Do you use IM? During your last doctor’s visit, did you have a conversation about it? If you haven’t talked with your doctor, you’re not alone. Surveys show that as many as 50 to 70 percent of patients do not talk with their doctors about IM use because (1) their physician never asked; (2) the patient didn’t feel like the MD needed to know; (3) there wasn’t enough time during the office visit.
The term “integrative medicine” includes healing-oriented medicine that takes the whole person (e.g., mind, body, spirit) into account. It emphasizes:
- a respect of the body’s own ability to help enhance the healing process
- the importance of the relationship between health care practitioner and patient
- a consideration of all factors in life that may influence health, wellness, and disease
- inter-professional collaboration between IM practitioners and conventional health care professionals (MDs, RNs, etc)
- use of integrative medicine modalities that, in scientific studies, have been found both safe and effective.
While it can be helpful and empowering to use IM, it is extremely important to talk with your health care providers about it. If you’ve never done so before, make a commitment to yourself to do so at your next visit.
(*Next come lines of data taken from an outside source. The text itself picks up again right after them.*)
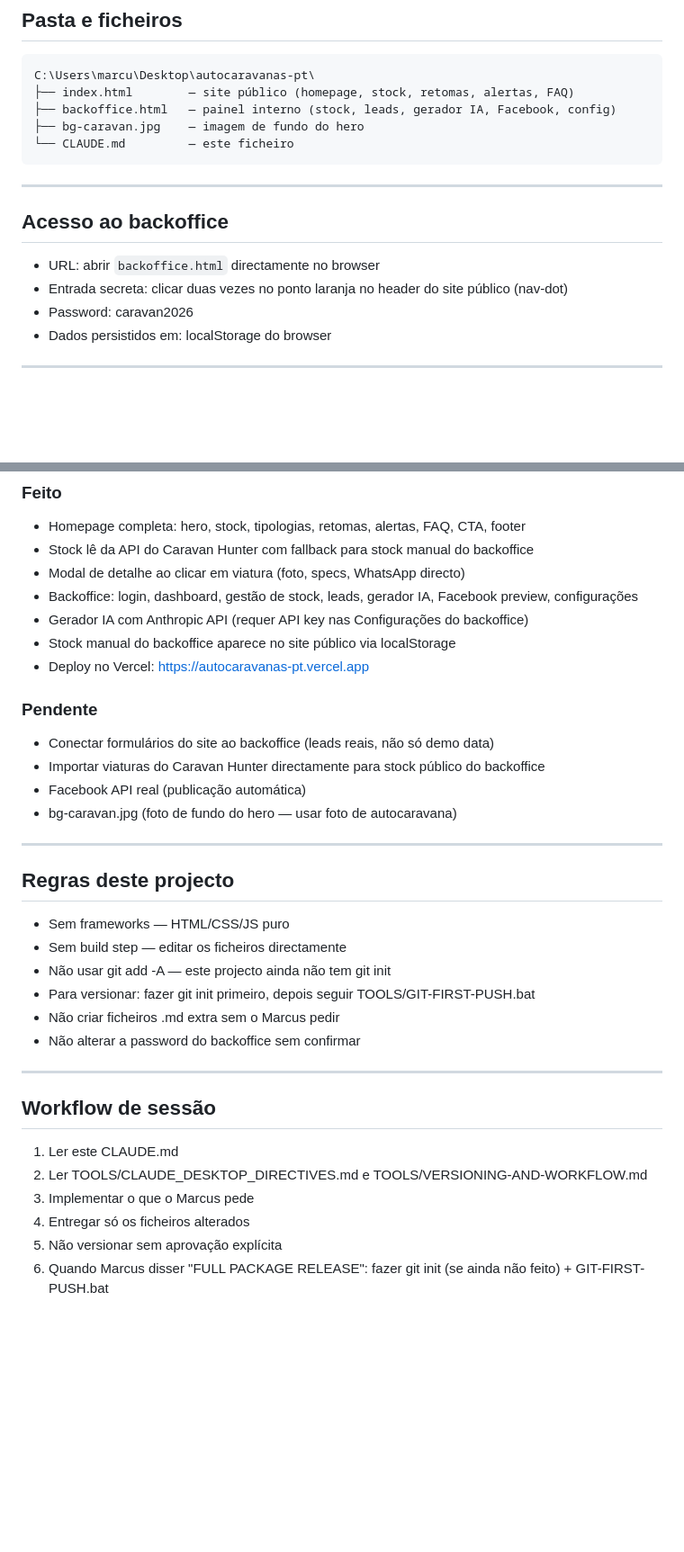
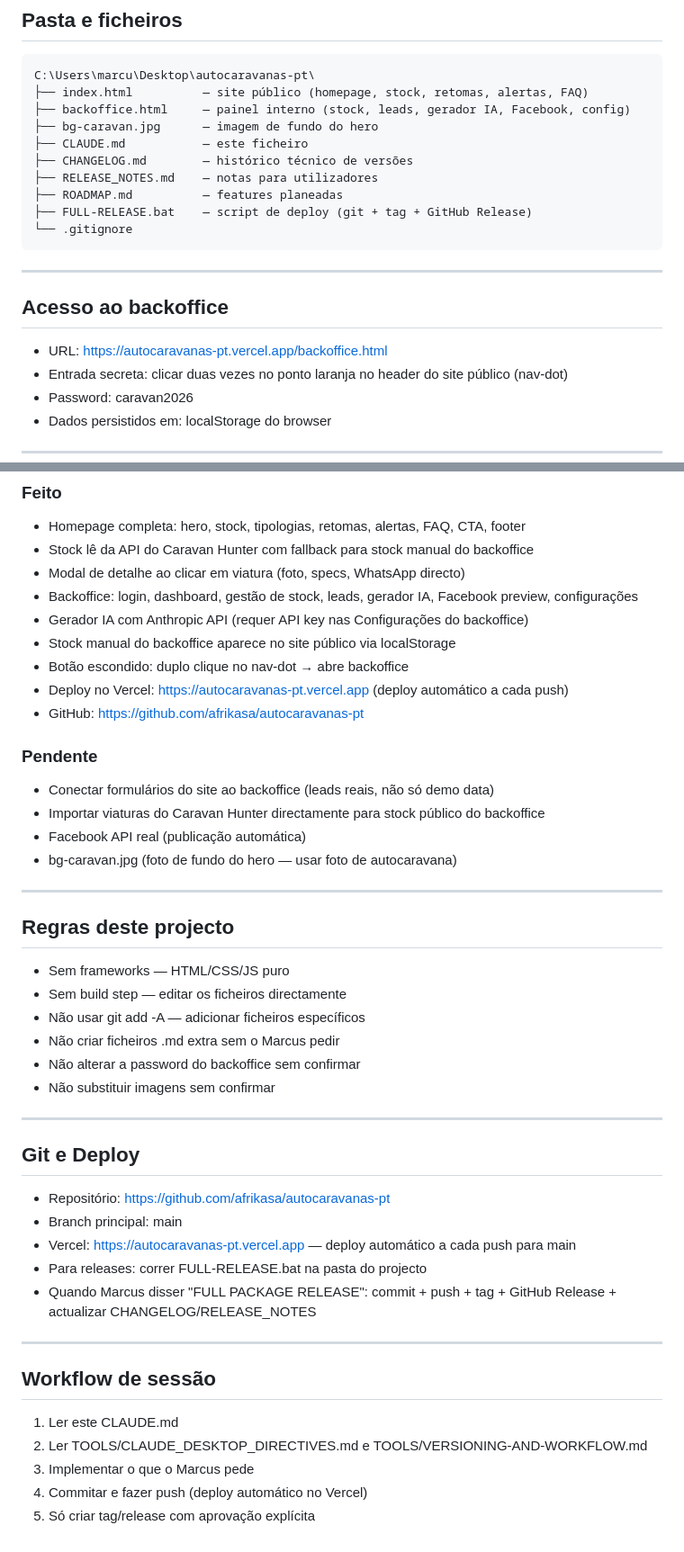
Before and after one commit to afrikasa/autocaravanas-pt, a Markdown page: CLAUDE.md, 2 parts joined by grey strips. Shown at 90% size. GitHub-like rendering; blank space fills up the shorter version.

Commit message:
docs: actualizar CLAUDE.md com estado real pos-lancamento
- Ficheiros listados correctamente (CHANGELOG, ROADMAP, etc)
- URL backoffice actualizada para Vercel
- Regras de git actualizadas (repo ja existe)
- Secao Git e Deploy adicionada

Co-Authored-By: Claude Sonnet 4.6 <noreply@anthropic.com>

````diff
--- a/CLAUDE.md
+++ b/CLAUDE.md
@@ -17,17 +17,22 @@ Sem build step. Sem package.json. Sem node_modules.
 
 ```
 C:\Users\marcu\Desktop\autocaravanas-pt\
-├── index.html        — site público (homepage, stock, retomas, alertas, FAQ)
-├── backoffice.html   — painel interno (stock, leads, gerador IA, Facebook, config)
-├── bg-caravan.jpg    — imagem de fundo do hero
-└── CLAUDE.md         — este ficheiro
+├── index.html          — site público (homepage, stock, retomas, alertas, FAQ)
+├── backoffice.html     — painel interno (stock, leads, gerador IA, Facebook, config)
+├── bg-caravan.jpg      — imagem de fundo do hero
+├── CLAUDE.md           — este ficheiro
+├── CHANGELOG.md        — histórico técnico de versões
+├── RELEASE_NOTES.md    — notas para utilizadores
+├── ROADMAP.md          — features planeadas
+├── FULL-RELEASE.bat    — script de deploy (git + tag + GitHub Release)
+└── .gitignore
 ```
 
 ---
 
 ## Acesso ao backoffice
 
-- URL: abrir `backoffice.html` directamente no browser
+- URL: https://autocaravanas-pt.vercel.app/backoffice.html
 - Entrada secreta: clicar duas vezes no ponto laranja no header do site público (nav-dot)
 - Password: caravan2026
 - Dados persistidos em: localStorage do browser
@@ -75,7 +80,9 @@ Fontes: Playfair Display (títulos) + DM Sans (corpo) + DM Mono (labels/mono)
 - Backoffice: login, dashboard, gestão de stock, leads, gerador IA, Facebook preview, configurações
 - Gerador IA com Anthropic API (requer API key nas Configurações do backoffice)
 - Stock manual do backoffice aparece no site público via localStorage
-- Deploy no Vercel: https://autocaravanas-pt.vercel.app
+- Botão escondido: duplo clique no nav-dot → abre backoffice
+- Deploy no Vercel: https://autocaravanas-pt.vercel.app (deploy automático a cada push)
+- GitHub: https://github.com/afrikasa/autocaravanas-pt
 
 ### Pendente
 - Conectar formulários do site ao backoffice (leads reais, não só demo data)
@@ -89,10 +96,20 @@ Fontes: Playfair Display (títulos) + DM Sans (corpo) + DM Mono (labels/mono)
 
 - Sem frameworks — HTML/CSS/JS puro
 - Sem build step — editar os ficheiros directamente
-- Não usar git add -A — este projecto ainda não tem git init
-- Para versionar: fazer git init primeiro, depois seguir TOOLS/GIT-FIRST-PUSH.bat
+- Não usar git add -A — adicionar ficheiros específicos
 - Não criar ficheiros .md extra sem o Marcus pedir
 - Não alterar a password do backoffice sem confirmar
+- Não substituir imagens sem confirmar
+
+---
+
+## Git e Deploy
+
+- Repositório: https://github.com/afrikasa/autocaravanas-pt
+- Branch principal: main
+- Vercel: https://autocaravanas-pt.vercel.app — deploy automático a cada push para main
+- Para releases: correr FULL-RELEASE.bat na pasta do projecto
+- Quando Marcus disser "FULL PACKAGE RELEASE": commit + push + tag + GitHub Release + actualizar CHANGELOG/RELEASE_NOTES
 
 ---
 
@@ -101,6 +118,5 @@ Fontes: Playfair Display (títulos) + DM Sans (corpo) + DM Mono (labels/mono)
 1. Ler este CLAUDE.md
 2. Ler TOOLS/CLAUDE_DESKTOP_DIRECTIVES.md e TOOLS/VERSIONING-AND-WORKFLOW.md
 3. Implementar o que o Marcus pede
-4. Entregar só os ficheiros alterados
-5. Não versionar sem aprovação explícita
-6. Quando Marcus disser "FULL PACKAGE RELEASE": fazer git init (se ainda não feito) + GIT-FIRST-PUSH.bat
+4. Commitar e fazer push (deploy automático no Vercel)
+5. Só criar tag/release com aprovação explícita
````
Why? Well, even though some IM modalities, such as herbs or supplements, are marketed as “natural,” there is a possibility that they could cause drug-herb interactions. Continue reading